◆ **The problem**
Retrieve every line of the data holding the word "part".

[Source data]
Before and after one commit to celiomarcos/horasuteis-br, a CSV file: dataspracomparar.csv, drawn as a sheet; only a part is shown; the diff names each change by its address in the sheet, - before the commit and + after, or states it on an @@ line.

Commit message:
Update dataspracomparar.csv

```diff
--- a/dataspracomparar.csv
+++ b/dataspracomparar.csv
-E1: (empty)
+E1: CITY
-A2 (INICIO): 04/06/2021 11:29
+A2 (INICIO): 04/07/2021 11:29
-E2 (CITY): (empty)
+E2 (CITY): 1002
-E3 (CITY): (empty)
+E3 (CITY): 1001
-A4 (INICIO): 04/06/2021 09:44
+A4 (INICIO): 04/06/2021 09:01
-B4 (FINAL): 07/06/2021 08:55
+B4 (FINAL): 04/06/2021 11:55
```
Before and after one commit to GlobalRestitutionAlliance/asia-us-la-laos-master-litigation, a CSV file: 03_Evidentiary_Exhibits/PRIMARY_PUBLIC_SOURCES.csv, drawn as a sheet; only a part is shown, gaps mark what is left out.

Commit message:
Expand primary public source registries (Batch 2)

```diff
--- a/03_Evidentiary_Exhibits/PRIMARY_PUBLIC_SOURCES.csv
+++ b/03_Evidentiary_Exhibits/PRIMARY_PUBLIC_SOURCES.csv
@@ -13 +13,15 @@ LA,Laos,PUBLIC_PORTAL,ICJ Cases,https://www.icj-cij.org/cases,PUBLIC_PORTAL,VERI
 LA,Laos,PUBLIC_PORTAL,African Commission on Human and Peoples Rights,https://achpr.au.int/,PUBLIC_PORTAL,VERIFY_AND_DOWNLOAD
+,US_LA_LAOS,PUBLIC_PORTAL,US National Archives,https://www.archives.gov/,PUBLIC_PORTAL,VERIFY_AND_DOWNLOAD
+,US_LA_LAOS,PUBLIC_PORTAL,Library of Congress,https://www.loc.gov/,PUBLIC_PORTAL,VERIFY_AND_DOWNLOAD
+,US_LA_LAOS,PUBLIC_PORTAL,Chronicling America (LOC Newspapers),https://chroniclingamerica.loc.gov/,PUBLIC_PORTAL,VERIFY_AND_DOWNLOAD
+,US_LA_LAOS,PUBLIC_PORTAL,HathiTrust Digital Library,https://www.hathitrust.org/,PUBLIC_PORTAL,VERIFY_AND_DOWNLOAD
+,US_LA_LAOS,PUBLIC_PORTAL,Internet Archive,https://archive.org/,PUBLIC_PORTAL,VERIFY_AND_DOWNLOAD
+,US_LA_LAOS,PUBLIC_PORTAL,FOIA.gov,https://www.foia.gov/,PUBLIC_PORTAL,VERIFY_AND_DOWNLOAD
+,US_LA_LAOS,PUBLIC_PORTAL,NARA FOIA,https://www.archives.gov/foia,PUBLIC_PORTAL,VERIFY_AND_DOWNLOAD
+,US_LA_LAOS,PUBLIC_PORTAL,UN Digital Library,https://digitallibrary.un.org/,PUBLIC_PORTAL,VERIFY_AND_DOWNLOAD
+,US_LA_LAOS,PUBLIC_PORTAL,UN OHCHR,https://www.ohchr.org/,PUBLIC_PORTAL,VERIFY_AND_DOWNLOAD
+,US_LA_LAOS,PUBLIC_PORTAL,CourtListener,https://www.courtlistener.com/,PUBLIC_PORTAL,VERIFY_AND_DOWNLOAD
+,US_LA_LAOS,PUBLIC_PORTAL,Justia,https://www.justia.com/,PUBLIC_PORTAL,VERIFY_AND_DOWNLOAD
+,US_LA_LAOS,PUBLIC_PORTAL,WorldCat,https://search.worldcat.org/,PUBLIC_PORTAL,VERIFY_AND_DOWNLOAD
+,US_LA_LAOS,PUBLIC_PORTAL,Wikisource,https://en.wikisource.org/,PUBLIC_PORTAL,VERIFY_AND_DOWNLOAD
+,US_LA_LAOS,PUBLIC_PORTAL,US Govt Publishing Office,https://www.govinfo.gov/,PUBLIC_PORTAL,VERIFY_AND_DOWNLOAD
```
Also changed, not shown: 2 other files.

◆ **Solution to the problem**
Before and after one commit to celiomarcos/horasuteis-br, a CSV file: dataspracomparar.csv, drawn as a sheet; only a part is shown; the diff names each change by its address in the sheet, - before the commit and + after, or states it on an @@ line.
Before and after one commit to GlobalRestitutionAlliance/asia-us-la-laos-master-litigation, a CSV file: 03_Evidentiary_Exhibits/PRIMARY_PUBLIC_SOURCES.csv, drawn as a sheet; only a part is shown, gaps mark what is left out.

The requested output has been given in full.